● Data to process:
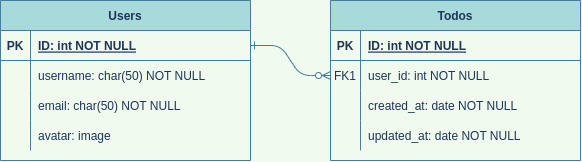
somodis/getshipdone keeps this draw.io diagram as docs/getshipdone-erd.drawio.png. Above is the earlier version. Source tidied: cells renumbered, new cells last; positions are measured from the earlier drawing's top-left corner, leaving out a move shared by most shapes. Its diagram source:
```xml
<mxGraphModel background="#F1FAEE">
  <root>
    <mxCell id="0" />
    <mxCell id="1" parent="0" />
    <mxCell id="2" style="edgeStyle=entityRelationEdgeStyle;endArrow=ERzeroToMany;startArrow=ERone;endFill=1;startFill=0;labelBackgroundColor=#F1FAEE;strokeColor=#457B9D;fontColor=#1D3557;" parent="1" edge="1" source="17" target="7">
      <mxGeometry relative="1" as="geometry" />
    </mxCell>
    <mxCell id="3" value="Todos" style="shape=table;startSize=30;rowLines=0;fontStyle=1;align=center;fillColor=#A8DADC;strokeColor=#457B9D;fontColor=#1D3557;" parent="1" vertex="1">
      <mxGeometry x="330" width="250" height="160" as="geometry" />
    </mxCell>
    <mxCell id="4" style="shape=partialRectangle;fillColor=none;top=0;left=0;right=0;bottom=1;strokeColor=#457B9D;fontColor=#1D3557;" parent="3" vertex="1">
      <mxGeometry y="30" width="250" height="30" as="geometry" />
    </mxCell>
    <mxCell id="5" value="PK" style="shape=partialRectangle;overflow=hidden;fillColor=none;top=0;left=0;bottom=0;right=0;fontStyle=1;strokeColor=#457B9D;fontColor=#1D3557;" parent="4" vertex="1">
      <mxGeometry width="30" height="30" as="geometry" />
    </mxCell>
    <mxCell id="6" value="ID: int NOT NULL " style="shape=partialRectangle;overflow=hidden;fillColor=none;top=0;left=0;bottom=0;right=0;align=left;spacingLeft=6;fontStyle=5;strokeColor=#457B9D;fontColor=#1D3557;" parent="4" vertex="1">
      <mxGeometry x="30" width="220" height="30" as="geometry" />
    </mxCell>
    <mxCell id="7" style="shape=partialRectangle;fillColor=none;points=[[0,0.5],[1,0.5]];portConstraint=eastwest;top=0;left=0;right=0;bottom=0;strokeColor=#457B9D;fontColor=#1D3557;" parent="3" vertex="1">
      <mxGeometry y="60" width="250" height="30" as="geometry" />
    </mxCell>
    <mxCell id="8" value="FK1" style="shape=partialRectangle;overflow=hidden;fillColor=none;top=0;left=0;bottom=0;right=0;strokeColor=#457B9D;fontColor=#1D3557;" parent="7" vertex="1">
      <mxGeometry width="30" height="30" as="geometry" />
    </mxCell>
    <mxCell id="9" value="user_id: int NOT NULL" style="shape=partialRectangle;overflow=hidden;fillColor=none;top=0;left=0;bottom=0;right=0;align=left;spacingLeft=6;strokeColor=#457B9D;fontColor=#1D3557;" parent="7" vertex="1">
      <mxGeometry x="30" width="220" height="30" as="geometry" />
    </mxCell>
    <mxCell id="10" style="shape=partialRectangle;fillColor=none;top=0;left=0;right=0;bottom=0;strokeColor=#457B9D;fontColor=#1D3557;" parent="3" vertex="1">
      <mxGeometry y="90" width="250" height="30" as="geometry" />
    </mxCell>
    <mxCell id="11" style="shape=partialRectangle;overflow=hidden;fillColor=none;top=0;left=0;bottom=0;right=0;strokeColor=#457B9D;fontColor=#1D3557;" parent="10" vertex="1">
      <mxGeometry width="30" height="30" as="geometry" />
    </mxCell>
    <mxCell id="12" value="created_at: date NOT NULL" style="shape=partialRectangle;overflow=hidden;fillColor=none;top=0;left=0;bottom=0;right=0;align=left;spacingLeft=6;strokeColor=#457B9D;fontColor=#1D3557;" parent="10" vertex="1">
      <mxGeometry x="30" width="220" height="30" as="geometry" />
    </mxCell>
    <mxCell id="13" style="shape=tableRow;horizontal=0;startSize=0;swimlaneHead=0;swimlaneBody=0;fillColor=none;top=0;left=0;right=0;bottom=0;strokeColor=#457B9D;fontColor=#1D3557;" parent="3" vertex="1">
      <mxGeometry y="120" width="250" height="30" as="geometry" />
    </mxCell>
    <mxCell id="14" style="shape=partialRectangle;fillColor=none;top=0;left=0;bottom=0;right=0;overflow=hidden;strokeColor=#457B9D;fontColor=#1D3557;" parent="13" vertex="1">
      <mxGeometry width="30" height="30" as="geometry" />
    </mxCell>
    <mxCell id="15" value="updated_at: date NOT NULL" style="shape=partialRectangle;fillColor=none;top=0;left=0;bottom=0;right=0;align=left;spacingLeft=6;overflow=hidden;strokeColor=#457B9D;fontColor=#1D3557;" parent="13" vertex="1">
      <mxGeometry x="30" width="220" height="30" as="geometry" />
    </mxCell>
    <mxCell id="16" value="Users" style="shape=table;startSize=30;rowLines=0;fontStyle=1;align=center;fillColor=#A8DADC;strokeColor=#457B9D;fontColor=#1D3557;" parent="1" vertex="1">
      <mxGeometry width="250" height="160" as="geometry" />
    </mxCell>
    <mxCell id="17" style="shape=partialRectangle;fillColor=none;points=[[0,0.5],[1,0.5]];portConstraint=eastwest;top=0;left=0;right=0;bottom=1;strokeColor=#457B9D;fontColor=#1D3557;" parent="16" vertex="1">
      <mxGeometry y="30" width="250" height="30" as="geometry" />
    </mxCell>
    <mxCell id="18" value="PK" style="shape=partialRectangle;overflow=hidden;fillColor=none;top=0;left=0;bottom=0;right=0;fontStyle=1;strokeColor=#457B9D;fontColor=#1D3557;" parent="17" vertex="1">
      <mxGeometry width="30" height="30" as="geometry" />
    </mxCell>
    <mxCell id="19" value="ID: int NOT NULL " style="shape=partialRectangle;overflow=hidden;fillColor=none;top=0;left=0;bottom=0;right=0;align=left;spacingLeft=6;fontStyle=5;strokeColor=#457B9D;fontColor=#1D3557;" parent="17" vertex="1">
      <mxGeometry x="30" width="220" height="30" as="geometry" />
    </mxCell>
    <mxCell id="20" style="shape=partialRectangle;fillColor=none;top=0;left=0;right=0;bottom=0;strokeColor=#457B9D;fontColor=#1D3557;" parent="16" vertex="1">
      <mxGeometry y="60" width="250" height="30" as="geometry" />
    </mxCell>
    <mxCell id="21" style="shape=partialRectangle;overflow=hidden;fillColor=none;top=0;left=0;bottom=0;right=0;strokeColor=#457B9D;fontColor=#1D3557;" parent="20" vertex="1">
      <mxGeometry width="30" height="30" as="geometry" />
    </mxCell>
    <mxCell id="22" value="username: char(50) NOT NULL" style="shape=partialRectangle;overflow=hidden;fillColor=none;top=0;left=0;bottom=0;right=0;align=left;spacingLeft=6;strokeColor=#457B9D;fontColor=#1D3557;" parent="20" vertex="1">
      <mxGeometry x="30" width="220" height="30" as="geometry" />
    </mxCell>
    <mxCell id="23" style="shape=tableRow;horizontal=0;startSize=0;swimlaneHead=0;swimlaneBody=0;fillColor=none;top=0;left=0;right=0;bottom=0;strokeColor=#457B9D;fontColor=#1D3557;" parent="16" vertex="1">
      <mxGeometry y="90" width="250" height="30" as="geometry" />
    </mxCell>
    <mxCell id="24" style="shape=partialRectangle;fillColor=none;top=0;left=0;bottom=0;right=0;overflow=hidden;strokeColor=#457B9D;fontColor=#1D3557;" parent="23" vertex="1">
      <mxGeometry width="30" height="30" as="geometry" />
    </mxCell>
    <mxCell id="25" value="email: char(50) NOT NULL" style="shape=partialRectangle;fillColor=none;top=0;left=0;bottom=0;right=0;align=left;spacingLeft=6;overflow=hidden;strokeColor=#457B9D;fontColor=#1D3557;" parent="23" vertex="1">
      <mxGeometry x="30" width="220" height="30" as="geometry" />
    </mxCell>
    <mxCell id="26" style="shape=tableRow;horizontal=0;startSize=0;swimlaneHead=0;swimlaneBody=0;fillColor=none;top=0;left=0;right=0;bottom=0;strokeColor=#457B9D;fontColor=#1D3557;" parent="16" vertex="1">
      <mxGeometry y="120" width="250" height="30" as="geometry" />
    </mxCell>
    <mxCell id="27" style="shape=partialRectangle;fillColor=none;top=0;left=0;bottom=0;right=0;overflow=hidden;strokeColor=#457B9D;fontColor=#1D3557;" parent="26" vertex="1">
      <mxGeometry width="30" height="30" as="geometry" />
    </mxCell>
    <mxCell id="28" value="avatar: image" style="shape=partialRectangle;fillColor=none;top=0;left=0;bottom=0;right=0;align=left;spacingLeft=6;overflow=hidden;strokeColor=#457B9D;fontColor=#1D3557;" parent="26" vertex="1">
      <mxGeometry x="30" width="220" height="30" as="geometry" />
    </mxCell>
    <mxCell id="29" style="shape=partialRectangle;fillColor=none;top=0;left=0;right=0;bottom=0;strokeColor=#457B9D;fontColor=#1D3557;" parent="1" vertex="1">
      <mxGeometry x="320" y="90" width="250" height="30" as="geometry" />
    </mxCell>
    <mxCell id="30" style="shape=partialRectangle;overflow=hidden;fillColor=none;top=0;left=0;bottom=0;right=0;strokeColor=#457B9D;fontColor=#1D3557;" parent="29" vertex="1">
      <mxGeometry width="30" height="30" as="geometry" />
    </mxCell>
  </root>
</mxGraphModel>
```
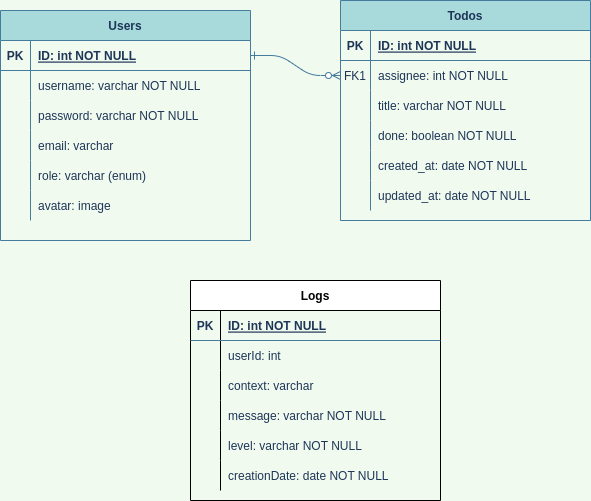
After the commit.

Commit message:
docs: updated ERD & comments & Readme

Diff of the diagram source:
```diff
@@ -6,7 +6,7 @@
       <mxGeometry relative="1" as="geometry" />
     </mxCell>
     <mxCell id="3" value="Todos" style="shape=table;startSize=30;rowLines=0;fontStyle=1;align=center;fillColor=#A8DADC;strokeColor=#457B9D;fontColor=#1D3557;" parent="1" vertex="1">
-      <mxGeometry x="330" width="250" height="160" as="geometry" />
+      <mxGeometry x="330" width="250" height="220" as="geometry" />
     </mxCell>
     <mxCell id="4" style="shape=partialRectangle;fillColor=none;top=0;left=0;right=0;bottom=1;strokeColor=#457B9D;fontColor=#1D3557;" parent="3" vertex="1">
       <mxGeometry y="30" width="250" height="30" as="geometry" />
@@ -23,11 +23,29 @@
     <mxCell id="8" value="FK1" style="shape=partialRectangle;overflow=hidden;fillColor=none;top=0;left=0;bottom=0;right=0;strokeColor=#457B9D;fontColor=#1D3557;" parent="7" vertex="1">
       <mxGeometry width="30" height="30" as="geometry" />
     </mxCell>
-    <mxCell id="9" value="user_id: int NOT NULL" style="shape=partialRectangle;overflow=hidden;fillColor=none;top=0;left=0;bottom=0;right=0;align=left;spacingLeft=6;strokeColor=#457B9D;fontColor=#1D3557;" parent="7" vertex="1">
+    <mxCell id="9" value="assignee: int NOT NULL" style="shape=partialRectangle;overflow=hidden;fillColor=none;top=0;left=0;bottom=0;right=0;align=left;spacingLeft=6;strokeColor=#457B9D;fontColor=#1D3557;" parent="7" vertex="1">
       <mxGeometry x="30" width="220" height="30" as="geometry" />
     </mxCell>
+    <mxCell id="31" style="shape=tableRow;horizontal=0;startSize=0;swimlaneHead=0;swimlaneBody=0;fillColor=none;top=0;left=0;right=0;bottom=0;strokeColor=#457B9D;fontColor=#1D3557;" parent="3" vertex="1">
+      <mxGeometry y="90" width="250" height="30" as="geometry" />
+    </mxCell>
+    <mxCell id="32" style="shape=partialRectangle;fillColor=none;top=0;left=0;bottom=0;right=0;overflow=hidden;strokeColor=#457B9D;fontColor=#1D3557;" parent="31" vertex="1">
+      <mxGeometry width="30" height="30" as="geometry" />
+    </mxCell>
+    <mxCell id="33" value="title: varchar NOT NULL" style="shape=partialRectangle;fillColor=none;top=0;left=0;bottom=0;right=0;align=left;spacingLeft=6;overflow=hidden;strokeColor=#457B9D;fontColor=#1D3557;" parent="31" vertex="1">
+      <mxGeometry x="30" width="220" height="30" as="geometry" />
+    </mxCell>
+    <mxCell id="34" style="shape=tableRow;horizontal=0;startSize=0;swimlaneHead=0;swimlaneBody=0;fillColor=none;top=0;left=0;right=0;bottom=0;strokeColor=#457B9D;fontColor=#1D3557;" parent="3" vertex="1">
+      <mxGeometry y="120" width="250" height="30" as="geometry" />
+    </mxCell>
+    <mxCell id="35" style="shape=partialRectangle;fillColor=none;top=0;left=0;bottom=0;right=0;overflow=hidden;strokeColor=#457B9D;fontColor=#1D3557;" parent="34" vertex="1">
+      <mxGeometry width="30" height="30" as="geometry" />
+    </mxCell>
+    <mxCell id="36" value="done: boolean NOT NULL" style="shape=partialRectangle;fillColor=none;top=0;left=0;bottom=0;right=0;align=left;spacingLeft=6;overflow=hidden;strokeColor=#457B9D;fontColor=#1D3557;" parent="34" vertex="1">
+      <mxGeometry x="30" width="220" height="30" as="geometry" />
+    </mxCell>
     <mxCell id="10" style="shape=partialRectangle;fillColor=none;top=0;left=0;right=0;bottom=0;strokeColor=#457B9D;fontColor=#1D3557;" parent="3" vertex="1">
-      <mxGeometry y="90" width="250" height="30" as="geometry" />
+      <mxGeometry y="150" width="250" height="30" as="geometry" />
     </mxCell>
     <mxCell id="11" style="shape=partialRectangle;overflow=hidden;fillColor=none;top=0;left=0;bottom=0;right=0;strokeColor=#457B9D;fontColor=#1D3557;" parent="10" vertex="1">
       <mxGeometry width="30" height="30" as="geometry" />
@@ -36,7 +54,7 @@
       <mxGeometry x="30" width="220" height="30" as="geometry" />
     </mxCell>
     <mxCell id="13" style="shape=tableRow;horizontal=0;startSize=0;swimlaneHead=0;swimlaneBody=0;fillColor=none;top=0;left=0;right=0;bottom=0;strokeColor=#457B9D;fontColor=#1D3557;" parent="3" vertex="1">
-      <mxGeometry y="120" width="250" height="30" as="geometry" />
+      <mxGeometry y="180" width="250" height="30" as="geometry" />
     </mxCell>
     <mxCell id="14" style="shape=partialRectangle;fillColor=none;top=0;left=0;bottom=0;right=0;overflow=hidden;strokeColor=#457B9D;fontColor=#1D3557;" parent="13" vertex="1">
       <mxGeometry width="30" height="30" as="geometry" />
@@ -45,7 +63,7 @@
       <mxGeometry x="30" width="220" height="30" as="geometry" />
     </mxCell>
     <mxCell id="16" value="Users" style="shape=table;startSize=30;rowLines=0;fontStyle=1;align=center;fillColor=#A8DADC;strokeColor=#457B9D;fontColor=#1D3557;" parent="1" vertex="1">
-      <mxGeometry width="250" height="160" as="geometry" />
+      <mxGeometry x="-10" y="10" width="250" height="230" as="geometry" />
     </mxCell>
     <mxCell id="17" style="shape=partialRectangle;fillColor=none;points=[[0,0.5],[1,0.5]];portConstraint=eastwest;top=0;left=0;right=0;bottom=1;strokeColor=#457B9D;fontColor=#1D3557;" parent="16" vertex="1">
       <mxGeometry y="30" width="250" height="30" as="geometry" />
@@ -62,20 +80,38 @@
     <mxCell id="21" style="shape=partialRectangle;overflow=hidden;fillColor=none;top=0;left=0;bottom=0;right=0;strokeColor=#457B9D;fontColor=#1D3557;" parent="20" vertex="1">
       <mxGeometry width="30" height="30" as="geometry" />
     </mxCell>
-    <mxCell id="22" value="username: char(50) NOT NULL" style="shape=partialRectangle;overflow=hidden;fillColor=none;top=0;left=0;bottom=0;right=0;align=left;spacingLeft=6;strokeColor=#457B9D;fontColor=#1D3557;" parent="20" vertex="1">
+    <mxCell id="22" value="username: varchar NOT NULL" style="shape=partialRectangle;overflow=hidden;fillColor=none;top=0;left=0;bottom=0;right=0;align=left;spacingLeft=6;strokeColor=#457B9D;fontColor=#1D3557;" parent="20" vertex="1">
       <mxGeometry x="30" width="220" height="30" as="geometry" />
     </mxCell>
+    <mxCell id="37" style="shape=tableRow;horizontal=0;startSize=0;swimlaneHead=0;swimlaneBody=0;fillColor=none;top=0;left=0;right=0;bottom=0;strokeColor=#457B9D;fontColor=#1D3557;" parent="16" vertex="1">
+      <mxGeometry y="90" width="250" height="30" as="geometry" />
+    </mxCell>
+    <mxCell id="38" style="shape=partialRectangle;fillColor=none;top=0;left=0;bottom=0;right=0;overflow=hidden;strokeColor=#457B9D;fontColor=#1D3557;" parent="37" vertex="1">
+      <mxGeometry width="30" height="30" as="geometry" />
+    </mxCell>
+    <mxCell id="39" value="password: varchar NOT NULL" style="shape=partialRectangle;fillColor=none;top=0;left=0;bottom=0;right=0;align=left;spacingLeft=6;overflow=hidden;strokeColor=#457B9D;fontColor=#1D3557;" parent="37" vertex="1">
+      <mxGeometry x="30" width="220" height="30" as="geometry" />
+    </mxCell>
     <mxCell id="23" style="shape=tableRow;horizontal=0;startSize=0;swimlaneHead=0;swimlaneBody=0;fillColor=none;top=0;left=0;right=0;bottom=0;strokeColor=#457B9D;fontColor=#1D3557;" parent="16" vertex="1">
-      <mxGeometry y="90" width="250" height="30" as="geometry" />
+      <mxGeometry y="120" width="250" height="30" as="geometry" />
     </mxCell>
     <mxCell id="24" style="shape=partialRectangle;fillColor=none;top=0;left=0;bottom=0;right=0;overflow=hidden;strokeColor=#457B9D;fontColor=#1D3557;" parent="23" vertex="1">
       <mxGeometry width="30" height="30" as="geometry" />
     </mxCell>
-    <mxCell id="25" value="email: char(50) NOT NULL" style="shape=partialRectangle;fillColor=none;top=0;left=0;bottom=0;right=0;align=left;spacingLeft=6;overflow=hidden;strokeColor=#457B9D;fontColor=#1D3557;" parent="23" vertex="1">
+    <mxCell id="25" value="email: varchar" style="shape=partialRectangle;fillColor=none;top=0;left=0;bottom=0;right=0;align=left;spacingLeft=6;overflow=hidden;strokeColor=#457B9D;fontColor=#1D3557;" parent="23" vertex="1">
       <mxGeometry x="30" width="220" height="30" as="geometry" />
     </mxCell>
+    <mxCell id="40" style="shape=tableRow;horizontal=0;startSize=0;swimlaneHead=0;swimlaneBody=0;fillColor=none;top=0;left=0;right=0;bottom=0;strokeColor=#457B9D;fontColor=#1D3557;" parent="16" vertex="1">
+      <mxGeometry y="150" width="250" height="30" as="geometry" />
+    </mxCell>
+    <mxCell id="41" style="shape=partialRectangle;fillColor=none;top=0;left=0;bottom=0;right=0;overflow=hidden;strokeColor=#457B9D;fontColor=#1D3557;" parent="40" vertex="1">
+      <mxGeometry width="30" height="30" as="geometry" />
+    </mxCell>
+    <mxCell id="42" value="role: varchar (enum)" style="shape=partialRectangle;fillColor=none;top=0;left=0;bottom=0;right=0;align=left;spacingLeft=6;overflow=hidden;strokeColor=#457B9D;fontColor=#1D3557;" parent="40" vertex="1">
+      <mxGeometry x="30" width="220" height="30" as="geometry" />
+    </mxCell>
     <mxCell id="26" style="shape=tableRow;horizontal=0;startSize=0;swimlaneHead=0;swimlaneBody=0;fillColor=none;top=0;left=0;right=0;bottom=0;strokeColor=#457B9D;fontColor=#1D3557;" parent="16" vertex="1">
-      <mxGeometry y="120" width="250" height="30" as="geometry" />
+      <mxGeometry y="180" width="250" height="30" as="geometry" />
     </mxCell>
     <mxCell id="27" style="shape=partialRectangle;fillColor=none;top=0;left=0;bottom=0;right=0;overflow=hidden;strokeColor=#457B9D;fontColor=#1D3557;" parent="26" vertex="1">
       <mxGeometry width="30" height="30" as="geometry" />
@@ -89,5 +125,62 @@
     <mxCell id="30" style="shape=partialRectangle;overflow=hidden;fillColor=none;top=0;left=0;bottom=0;right=0;strokeColor=#457B9D;fontColor=#1D3557;" parent="29" vertex="1">
       <mxGeometry width="30" height="30" as="geometry" />
     </mxCell>
+    <mxCell id="43" value="Logs" style="shape=table;startSize=30;rowLines=0;fontStyle=1;align=center;" parent="1" vertex="1">
+      <mxGeometry x="180" y="280" width="250" height="220" as="geometry" />
+    </mxCell>
+    <mxCell id="44" style="shape=tableRow;horizontal=0;startSize=0;swimlaneHead=0;swimlaneBody=0;fillColor=none;top=0;left=0;right=0;bottom=1;strokeColor=#457B9D;fontColor=#1D3557;" parent="43" vertex="1">
+      <mxGeometry y="30" width="250" height="30" as="geometry" />
+    </mxCell>
+    <mxCell id="45" value="PK" style="shape=partialRectangle;fillColor=none;top=0;left=0;bottom=0;right=0;fontStyle=1;overflow=hidden;strokeColor=#457B9D;fontColor=#1D3557;" parent="44" vertex="1">
+      <mxGeometry width="30" height="30" as="geometry" />
+    </mxCell>
+    <mxCell id="46" value="ID: int NOT NULL" style="shape=partialRectangle;fillColor=none;top=0;left=0;bottom=0;right=0;align=left;spacingLeft=6;fontStyle=5;overflow=hidden;strokeColor=#457B9D;fontColor=#1D3557;" parent="44" vertex="1">
+      <mxGeometry x="30" width="220" height="30" as="geometry" />
+    </mxCell>
+    <mxCell id="47" style="shape=tableRow;horizontal=0;startSize=0;swimlaneHead=0;swimlaneBody=0;fillColor=none;top=0;left=0;right=0;bottom=0;strokeColor=#457B9D;fontColor=#1D3557;" parent="43" vertex="1">
+      <mxGeometry y="60" width="250" height="30" as="geometry" />
+    </mxCell>
+    <mxCell id="48" style="shape=partialRectangle;fillColor=none;top=0;left=0;bottom=0;right=0;overflow=hidden;strokeColor=#457B9D;fontColor=#1D3557;" parent="47" vertex="1">
+      <mxGeometry width="30" height="30" as="geometry" />
+    </mxCell>
+    <mxCell id="49" value="userId: int" style="shape=partialRectangle;fillColor=none;top=0;left=0;bottom=0;right=0;align=left;spacingLeft=6;overflow=hidden;strokeColor=#457B9D;fontColor=#1D3557;" parent="47" vertex="1">
+      <mxGeometry x="30" width="220" height="30" as="geometry" />
+    </mxCell>
+    <mxCell id="50" style="shape=tableRow;horizontal=0;startSize=0;swimlaneHead=0;swimlaneBody=0;fillColor=none;top=0;left=0;right=0;bottom=0;strokeColor=#457B9D;fontColor=#1D3557;" parent="43" vertex="1">
+      <mxGeometry y="90" width="250" height="30" as="geometry" />
+    </mxCell>
+    <mxCell id="51" style="shape=partialRectangle;fillColor=none;top=0;left=0;bottom=0;right=0;overflow=hidden;strokeColor=#457B9D;fontColor=#1D3557;" parent="50" vertex="1">
+      <mxGeometry width="30" height="30" as="geometry" />
+    </mxCell>
+    <mxCell id="52" value="context: varchar" style="shape=partialRectangle;fillColor=none;top=0;left=0;bottom=0;right=0;align=left;spacingLeft=6;overflow=hidden;strokeColor=#457B9D;fontColor=#1D3557;" parent="50" vertex="1">
+      <mxGeometry x="30" width="220" height="30" as="geometry" />
+    </mxCell>
+    <mxCell id="53" style="shape=tableRow;horizontal=0;startSize=0;swimlaneHead=0;swimlaneBody=0;fillColor=none;top=0;left=0;right=0;bottom=0;strokeColor=#457B9D;fontColor=#1D3557;" parent="43" vertex="1">
+      <mxGeometry y="120" width="250" height="30" as="geometry" />
+    </mxCell>
+    <mxCell id="54" style="shape=partialRectangle;fillColor=none;top=0;left=0;bottom=0;right=0;overflow=hidden;strokeColor=#457B9D;fontColor=#1D3557;" parent="53" vertex="1">
+      <mxGeometry width="30" height="30" as="geometry" />
+    </mxCell>
+    <mxCell id="55" value="message: varchar NOT NULL" style="shape=partialRectangle;fillColor=none;top=0;left=0;bottom=0;right=0;align=left;spacingLeft=6;overflow=hidden;strokeColor=#457B9D;fontColor=#1D3557;" parent="53" vertex="1">
+      <mxGeometry x="30" width="220" height="30" as="geometry" />
+    </mxCell>
+    <mxCell id="56" style="shape=tableRow;horizontal=0;startSize=0;swimlaneHead=0;swimlaneBody=0;fillColor=none;top=0;left=0;right=0;bottom=0;strokeColor=#457B9D;fontColor=#1D3557;" parent="43" vertex="1">
+      <mxGeometry y="150" width="250" height="30" as="geometry" />
+    </mxCell>
+    <mxCell id="57" style="shape=partialRectangle;fillColor=none;top=0;left=0;bottom=0;right=0;overflow=hidden;strokeColor=#457B9D;fontColor=#1D3557;" parent="56" vertex="1">
+      <mxGeometry width="30" height="30" as="geometry" />
+    </mxCell>
+    <mxCell id="58" value="level: varchar NOT NULL" style="shape=partialRectangle;fillColor=none;top=0;left=0;bottom=0;right=0;align=left;spacingLeft=6;overflow=hidden;strokeColor=#457B9D;fontColor=#1D3557;" parent="56" vertex="1">
+      <mxGeometry x="30" width="220" height="30" as="geometry" />
+    </mxCell>
+    <mxCell id="59" style="shape=tableRow;horizontal=0;startSize=0;swimlaneHead=0;swimlaneBody=0;fillColor=none;top=0;left=0;right=0;bottom=0;strokeColor=#457B9D;fontColor=#1D3557;" parent="43" vertex="1">
+      <mxGeometry y="180" width="250" height="30" as="geometry" />
+    </mxCell>
+    <mxCell id="60" style="shape=partialRectangle;fillColor=none;top=0;left=0;bottom=0;right=0;overflow=hidden;strokeColor=#457B9D;fontColor=#1D3557;" parent="59" vertex="1">
+      <mxGeometry width="30" height="30" as="geometry" />
+    </mxCell>
+    <mxCell id="61" value="creationDate: date NOT NULL" style="shape=partialRectangle;fillColor=none;top=0;left=0;bottom=0;right=0;align=left;spacingLeft=6;overflow=hidden;strokeColor=#457B9D;fontColor=#1D3557;" parent="59" vertex="1">
+      <mxGeometry x="30" width="220" height="30" as="geometry" />
+    </mxCell>
   </root>
 </mxGraphModel>
```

● Directions for this task: When a line of the records includes "mxGraphModel", that line belongs in the answer.

● Reply:
<mxGraphModel background="#F1FAEE">
</mxGraphModel>
 </mxGraphModel>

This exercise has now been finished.